Canterbury is connected to London by regular passenger rail services (as opposed to high-speed) from two of the city's busiest stations: London Bridge and Victoria. Both are well-served by the Underground and buses, and can even be walked to relatively easily from some of the more central London hotels. In addition to its proximity to your hotel, which station you use may also depend on the time of day and day of the week you want to leave.

While usually more expensive, a third station, St. Pancras International, offers a fast connection from London to Ashford International, the terminus for the ultra-fast Eurostar trains to Europe. And it is fast, taking just 38 minutes. With the right connection to Canterbury, a journey that only takes 14 minutes, you could conceivably end up spending less than an hour actually sitting on a train.

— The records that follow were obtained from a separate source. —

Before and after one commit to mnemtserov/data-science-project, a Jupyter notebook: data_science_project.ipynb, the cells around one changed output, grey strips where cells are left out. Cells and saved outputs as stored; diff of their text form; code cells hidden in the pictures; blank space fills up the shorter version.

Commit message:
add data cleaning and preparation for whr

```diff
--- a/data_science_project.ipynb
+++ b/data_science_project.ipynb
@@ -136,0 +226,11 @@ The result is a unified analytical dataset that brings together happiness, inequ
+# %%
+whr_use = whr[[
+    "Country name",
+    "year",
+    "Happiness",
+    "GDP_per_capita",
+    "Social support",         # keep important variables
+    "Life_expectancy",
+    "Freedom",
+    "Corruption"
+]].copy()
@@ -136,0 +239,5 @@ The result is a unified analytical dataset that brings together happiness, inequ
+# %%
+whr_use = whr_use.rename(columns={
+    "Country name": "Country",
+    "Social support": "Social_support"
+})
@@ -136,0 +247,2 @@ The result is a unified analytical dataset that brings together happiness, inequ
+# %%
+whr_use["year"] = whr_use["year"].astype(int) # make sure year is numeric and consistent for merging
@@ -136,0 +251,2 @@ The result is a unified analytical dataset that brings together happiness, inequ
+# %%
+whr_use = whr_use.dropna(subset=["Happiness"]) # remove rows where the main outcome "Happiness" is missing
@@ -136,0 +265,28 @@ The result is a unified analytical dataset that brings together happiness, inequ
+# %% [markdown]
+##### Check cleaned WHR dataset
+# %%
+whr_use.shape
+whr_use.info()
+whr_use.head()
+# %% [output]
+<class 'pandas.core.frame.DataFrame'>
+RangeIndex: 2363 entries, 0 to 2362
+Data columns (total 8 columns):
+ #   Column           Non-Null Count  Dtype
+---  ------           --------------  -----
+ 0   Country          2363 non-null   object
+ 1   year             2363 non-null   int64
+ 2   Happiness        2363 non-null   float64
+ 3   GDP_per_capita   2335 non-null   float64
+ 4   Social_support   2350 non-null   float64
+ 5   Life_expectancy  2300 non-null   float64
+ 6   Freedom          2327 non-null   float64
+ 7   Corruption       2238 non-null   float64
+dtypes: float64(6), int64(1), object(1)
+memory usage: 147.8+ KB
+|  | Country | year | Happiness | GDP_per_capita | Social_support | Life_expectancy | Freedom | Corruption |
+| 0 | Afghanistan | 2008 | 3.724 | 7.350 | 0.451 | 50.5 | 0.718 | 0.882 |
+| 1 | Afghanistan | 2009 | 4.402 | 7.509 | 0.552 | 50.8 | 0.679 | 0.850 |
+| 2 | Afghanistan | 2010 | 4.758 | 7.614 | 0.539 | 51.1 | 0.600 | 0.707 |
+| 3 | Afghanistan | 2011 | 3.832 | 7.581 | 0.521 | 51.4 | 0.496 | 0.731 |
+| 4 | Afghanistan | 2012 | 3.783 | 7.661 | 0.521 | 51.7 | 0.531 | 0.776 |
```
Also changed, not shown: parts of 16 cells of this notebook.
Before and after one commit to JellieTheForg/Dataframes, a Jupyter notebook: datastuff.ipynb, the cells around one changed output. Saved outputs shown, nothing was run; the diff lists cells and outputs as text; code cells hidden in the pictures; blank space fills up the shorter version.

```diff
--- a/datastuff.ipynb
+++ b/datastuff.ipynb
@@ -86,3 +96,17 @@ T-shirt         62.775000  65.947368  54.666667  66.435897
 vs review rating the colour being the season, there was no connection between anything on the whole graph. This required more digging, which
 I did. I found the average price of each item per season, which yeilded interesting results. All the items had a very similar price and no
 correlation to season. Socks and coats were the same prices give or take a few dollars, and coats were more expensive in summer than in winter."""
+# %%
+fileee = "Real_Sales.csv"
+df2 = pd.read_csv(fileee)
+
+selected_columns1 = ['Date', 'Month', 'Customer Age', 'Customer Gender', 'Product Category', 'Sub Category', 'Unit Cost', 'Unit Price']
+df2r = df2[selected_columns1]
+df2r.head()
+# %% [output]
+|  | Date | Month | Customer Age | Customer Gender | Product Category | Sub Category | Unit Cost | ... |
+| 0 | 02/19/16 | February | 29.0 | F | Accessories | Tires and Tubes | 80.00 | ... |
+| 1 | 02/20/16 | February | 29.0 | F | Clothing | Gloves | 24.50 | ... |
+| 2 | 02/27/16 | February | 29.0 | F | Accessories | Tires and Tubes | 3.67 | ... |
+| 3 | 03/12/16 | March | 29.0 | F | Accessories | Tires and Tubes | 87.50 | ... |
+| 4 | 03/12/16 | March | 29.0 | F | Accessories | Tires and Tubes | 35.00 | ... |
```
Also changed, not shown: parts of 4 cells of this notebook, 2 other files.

Trains from London arrive at Canterbury West. Just a 10-minute walk, and you'll find yourself in the heart of the cathedral precincts, having walked down the city's high street to get there. The city is immensely walkable, but for those with mobility issues, bus services and taxis are plentiful.

Whatever day of the week or time of the day you wish to travel, a little advance planning can save any potential disappointment – and a few dollars. Off-peak travel can be substantially discounted, so check out the South Eastern rail network for advance ticket deals. Tickets can also be booked through National Rail, while the pocketbook-friendly BritRail Pass is also worth taking a look at.

2. From London to Canterbury by Car

Canterbury Cathedral
Canterbury Cathedral

Highlights: Straightforward driving route with opportunities to visit nearby locations

Time your journey right and avoid rush hour and weekday traffic and you could, conceivably, get from the heart of London to Canterbury by car almost as quickly as travel by train (well, regular trains, that is).

The trickiest part of your journey, of course, would be the first leg: navigating Central London traffic. But time it right with an early morning departure and returning once all the commuters have left the city, and it's certainly doable. And it's a pretty straightforward route, following the old A2 road (much of which is four lane and also known as a "dual carriageway") until hitting the much faster M2 for most of the remainder of the journey.

Parking in Canterbury is plentiful, with the city being served by a three great 'park and ride' locations. Here you can leave the car and hop aboard a bus to explore the city center on foot.

An added benefit of having a car, of course, is that you can easily take in one or two other interesting destinations. These include the Victorian seaside town of Folkestone or historic Dover, each just 30 minutes' drive away.

3. From London to Canterbury by Bus

Tudor buildings in Canterbury
Tudor buildings in Canterbury

Highlights: Affordable convenience with marginal travel time

Given its relative proximity to England's capital city, taking the bus from London to Canterbury is certainly a viable (and cheap) option. With a journey time of around 1.5 to 2 hours and regular departures from Victoria Coach Station, National Express buses can get you there and back with around three to four hours of traveling time, ensuring there's plenty of time to explore Canterbury's top attractions.

While the route is a relatively cheap one to travel at any time, advance booking and choosing to travel off-peak can lead to even further savings. Off-peak travel is certainly an option if you choose to make a Canterbury weekend break of it, or even making a stopover for a day or two in other popular destinations along the way such as Rochester and Chatham, or the county town of Maidstone.

Check out the National Express website for further details.